good news/bad news
The good news is, after sitting around for 4 hours waiting for wind today, we got off all three races to finish Group B. I told Dave Johnson (our USSTAG onsite media guy) in an interview (here), that when there’s not enough wind for even the match racers to be out there, you know it’s dead calm. But match racing is looking pretty great as an Olympic sport, because generally we can race much more often than the other fleets—whether it’s too windy or too light for others, we’re still typically racing. (We got 11 races off yesterday whereas only 4 of the other 13 fleets even got one race). That’s aside from the fact that it’s clearly a fun part of the sport to watch. The other good news is that we had some really great match races today.
The bad news is, with a forecast for really light breeze today, we were actually hoping not to race, because Alice came down with food poisoning in the middle of the night.
Needless to say, she wasn’t feeling well and hadn’t slept much, but was a complete trooper for her attitude and abilities racing today. When the RC sent us out right on time at 9 AM trying to make the most of the breeze at the time, we roused her out of bed, only to go out and drift for 2 hrs before being sent back in. Lunch on shore for Karina and I and a touch more sleep for Alice and the breeze finally filled in a little, sending us to race our 3 harder competitors (after winning all three races yesterday).
Our first race was against French team LeBerre, and after holding them out at the boat at the start we had a pretty convincing win against them. We then raced the British Macgregor team (currently ranked #1 in the world), and that was a great race. We had a good prestart, with us winning the very favored pin that we wanted but with them splitting right to starboard advantage with a bit more speed at the gun. We rounded close behind them at the windward mark, managed to get around them on the downwind but had to bat turn around the mark while they had more speed outside of us. We had to tack off, giving them the left and having us close behind again at the weather mark. With a pretty textbook downwind we were able to get on their breeze, gybe onto starboard at them and keep the overlap, but they just could soak to the zone. As we gybed to the finish on top of them, us with our kite full and them collapsed underneath us, they must have only just crossed the line a hair ahead of us. AHH!

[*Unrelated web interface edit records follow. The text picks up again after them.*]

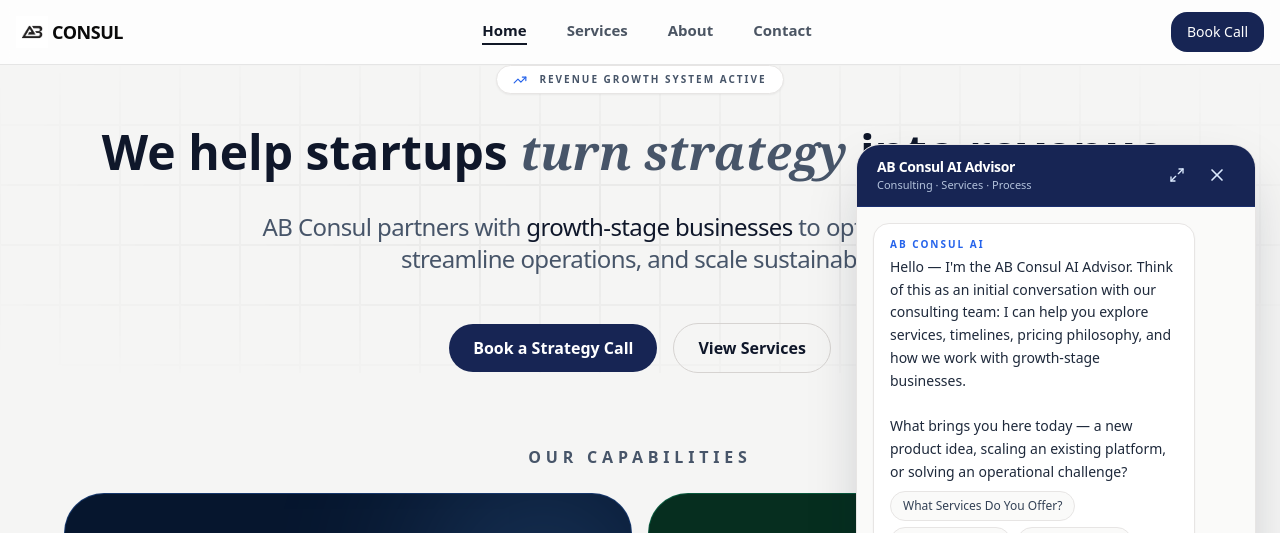
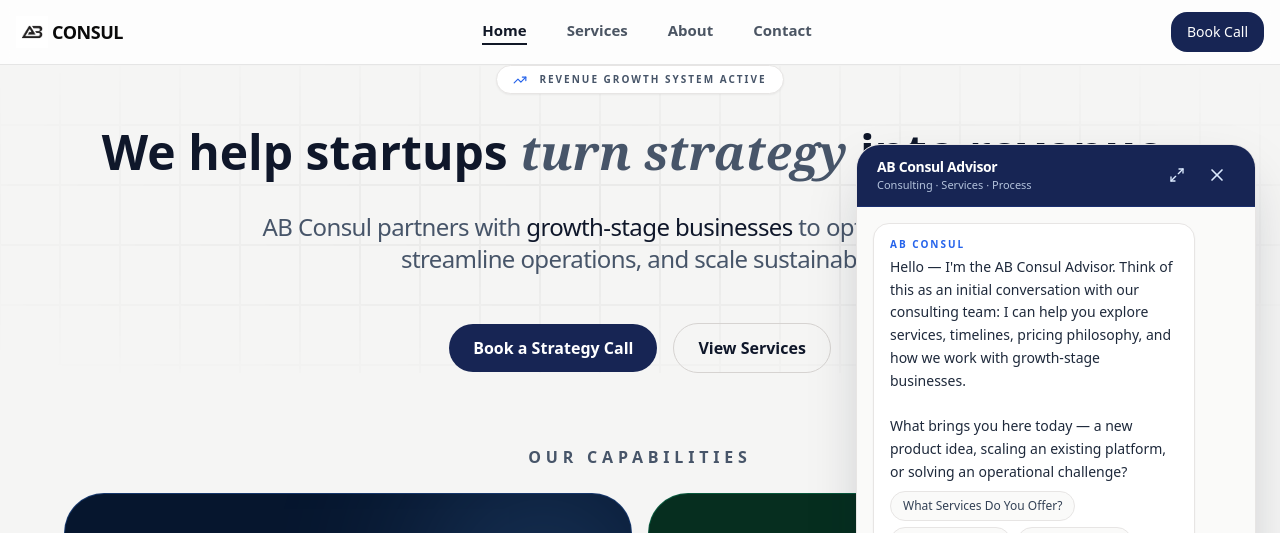
Before and after one commit to l-tting/ab-consul, a Next.js app in the folder my-app/: page / in a window 1280 px wide. Both pictures are taken after a click on the button "Open AB Consul Advisor". Shown: the top 533 px of the page. Built offline with nearby package versions, Linux system fonts and the light colour scheme.

Commit message:
updated assistant name

```diff
--- a/my-app/src/ai/components/ChatFloatingButton.tsx
+++ b/my-app/src/ai/components/ChatFloatingButton.tsx
@@ -12,7 +12,7 @@ export function ChatFloatingButton({ onClick, isOpen }: ChatFloatingButtonProps)
     <button
       type="button"
       onClick={onClick}
-      aria-label={isOpen ? "Close AB Consul AI Advisor" : "Open AB Consul AI Advisor"}
+      aria-label={isOpen ? "Close AB Consul Advisor" : "Open AB Consul Advisor"}
       aria-expanded={isOpen}
       aria-controls="ab-consul-chat-panel"
       className="fixed bottom-5 right-5 z-50 flex h-14 w-14 items-center justify-center rounded-full bg-blue-950 text-white shadow-[0_8px_30px_rgba(15,23,42,0.35)] transition-all duration-300 hover:bg-blue-900 hover:scale-105 focus:outline-none focus-visible:ring-2 focus-visible:ring-blue-600 focus-visible:ring-offset-2 focus-visible:ring-offset-stone-100 sm:bottom-6 sm:right-6"
--- a/my-app/src/ai/components/ChatMessageBubble.tsx
+++ b/my-app/src/ai/components/ChatMessageBubble.tsx
@@ -27,7 +27,7 @@ export function ChatMessageBubble({
       >
         {!isUser && (
           <p className="mb-1 text-[10px] font-black uppercase tracking-[0.2em] text-blue-600">
-            AB Consul AI
+            AB Consul
           </p>
         )}
         <p className="whitespace-pre-wrap break-words">{message.content}</p>
--- a/my-app/src/ai/components/ChatPanel.tsx
+++ b/my-app/src/ai/components/ChatPanel.tsx
@@ -91,7 +91,7 @@ export function ChatPanel({ isOpen, onClose }: ChatPanelProps) {
               id="ab-consul-chat-title"
               className="text-sm font-bold tracking-tight text-white"
             >
-              AB Consul AI Advisor
+              AB Consul Advisor
             </h2>
             <p className="text-[11px] text-blue-100/80">
               Consulting · Services · Process
--- a/my-app/src/ai/config/constants.ts
+++ b/my-app/src/ai/config/constants.ts
@@ -12,7 +12,7 @@ export const AI_CONFIG = {
 } as const;
 
 export const WELCOME_MESSAGE =
-  "Hello — I'm the AB Consul AI Advisor. Think of this as an initial conversation with our consulting team: I can help you explore services, timelines, pricing philosophy, and how we work with growth-stage businesses.\n\nWhat brings you here today — a new product idea, scaling an existing platform, or solving an operational challenge?";
+  "Hello — I'm the AB Consul Advisor. Think of this as an initial conversation with our consulting team: I can help you explore services, timelines, pricing philosophy, and how we work with growth-stage businesses.\n\nWhat brings you here today — a new product idea, scaling an existing platform, or solving an operational challenge?";
 
 export const WELCOME_SUGGESTIONS = [
   "What Services Do You Offer?",
--- a/my-app/src/ai/data/entries/company-overview.ts
+++ b/my-app/src/ai/data/entries/company-overview.ts
@@ -41,7 +41,7 @@ export const companyOverviewEntries: KnowledgeEntry[] = [
     id: "co-006",
     category: "company-overview",
     keywords: ["hello", "hi", "hey", "good morning", "good afternoon", "greetings", "howdy"],
-    answer: "Hello! I'm the AB Consul AI Advisor. I can help with questions about our consulting services, technologies, development process, pricing approach, and how to get started. What would you like to know?",
+    answer: "Hello! I'm the AB Consul Advisor. I can help with questions about our consulting services, technologies, development process, pricing approach, and how to get started. What would you like to know?",
     priority: 1,
   },
 ];
--- a/my-app/src/ai/services/response-composer.ts
+++ b/my-app/src/ai/services/response-composer.ts
@@ -204,7 +204,7 @@ export function composeFallbackResponse(session: SessionContext): ComposedRespon
 export function composeWelcomeResponse(): ComposedResponse {
   return {
     content:
-      "Hello — I'm the AB Consul AI Advisor. Think of this as an initial conversation with our consulting team: I can help you explore services, timelines, pricing philosophy, and how we work with growth-stage businesses.\n\nWhat brings you here today — a new product idea, scaling an existing platform, or solving an operational challenge?",
+      "Hello — I'm the AB Consul Advisor. Think of this as an initial conversation with our consulting team: I can help you explore services, timelines, pricing philosophy, and how we work with growth-stage businesses.\n\nWhat brings you here today — a new product idea, scaling an existing platform, or solving an operational challenge?",
     suggestions: [
       "What Services Do You Offer?",
       "Estimate an MVP",
```
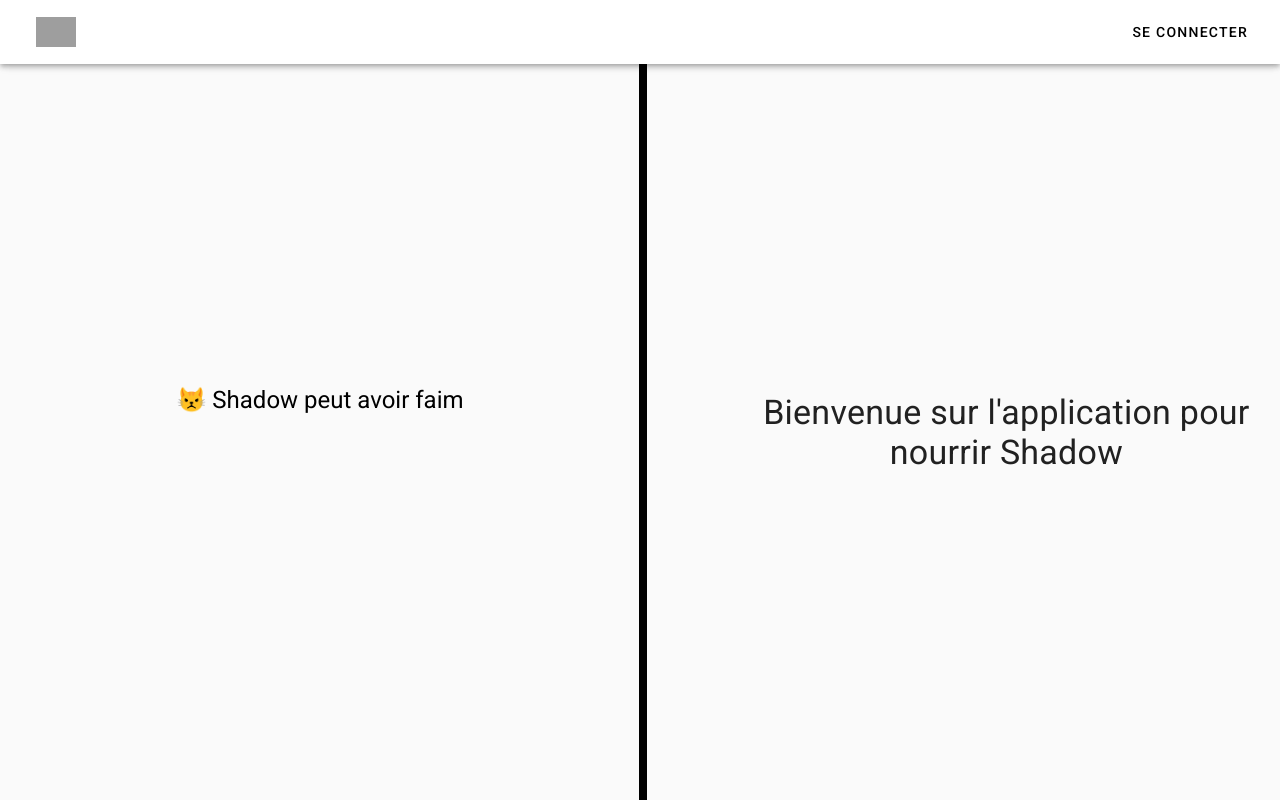
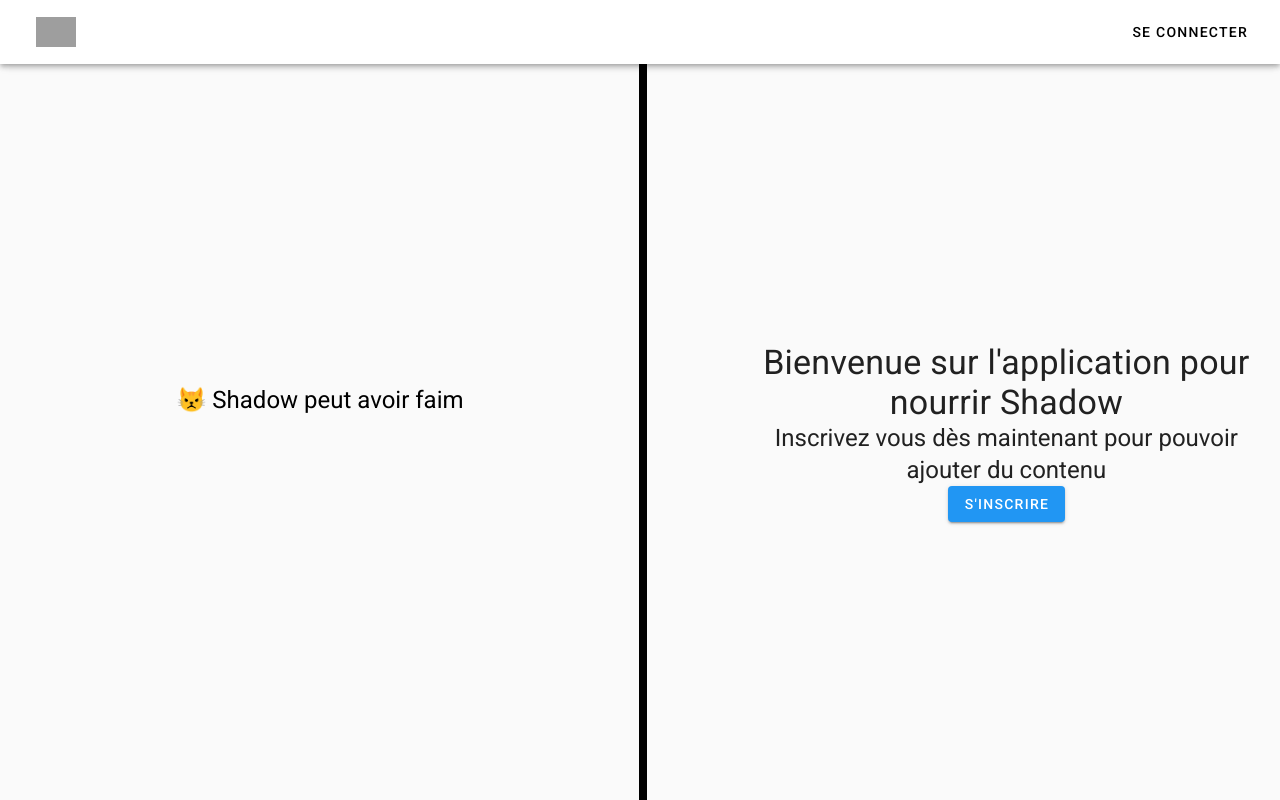
Before and after one commit to CauquilM/hungryshadow, a Vue app: page / in a window 1280 px wide. Built offline with nearby package versions, Linux system fonts and the light colour scheme; no server answers; grey boxes are pictures that could not be loaded.

Commit message:
Make a button on home page to redirect to the register page if user not connected

```diff
--- a/src/views/Home.vue
+++ b/src/views/Home.vue
@@ -17,9 +17,15 @@
             <FeedingPostList />
           </div>
         </div>
-        <h1 v-else class="text-lg-h4">
-          Bienvenue sur l'application pour nourrir Shadow
-        </h1>
+        <div v-else>
+          <h1 class="text-lg-h4">
+            Bienvenue sur l'application pour nourrir Shadow
+          </h1>
+          <h2 class="text-lg-h5">
+            Inscrivez vous dès maintenant pour pouvoir ajouter du contenu
+          </h2>
+          <v-btn color="blue" href="/registering" class="white--text">S'inscrire</v-btn>
+        </div>
       </v-col>
     </v-row>
   </v-container>
```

The last race we drew a penalty on the Australian Whitty team in the dial-up, but they managed to eke out just enough of a lead to do their penalty and beat us to the finish line. That left our advancing fate in the hands of the French LeBerre team—who needed to lose to Macgregor for us to qualify through. They beat Macgregor, thus actually winning the round robin, which left us third for the day and means we’ll be fighting in the repechage for a spot in the quarterfinals.
The good news is, we know Hyeres can have racing, even if the forecast calls for really light breeze. The bad news is—the next four days all call for that!
(I guess the best news is-we made it to Hyeres in the first place, with only one missed connection due to volcanic ash difficulties!) Event website is here. Photo Guillaume Durand Copyright/SOF2010.
Wish us luck,
Genny, Karina and Alice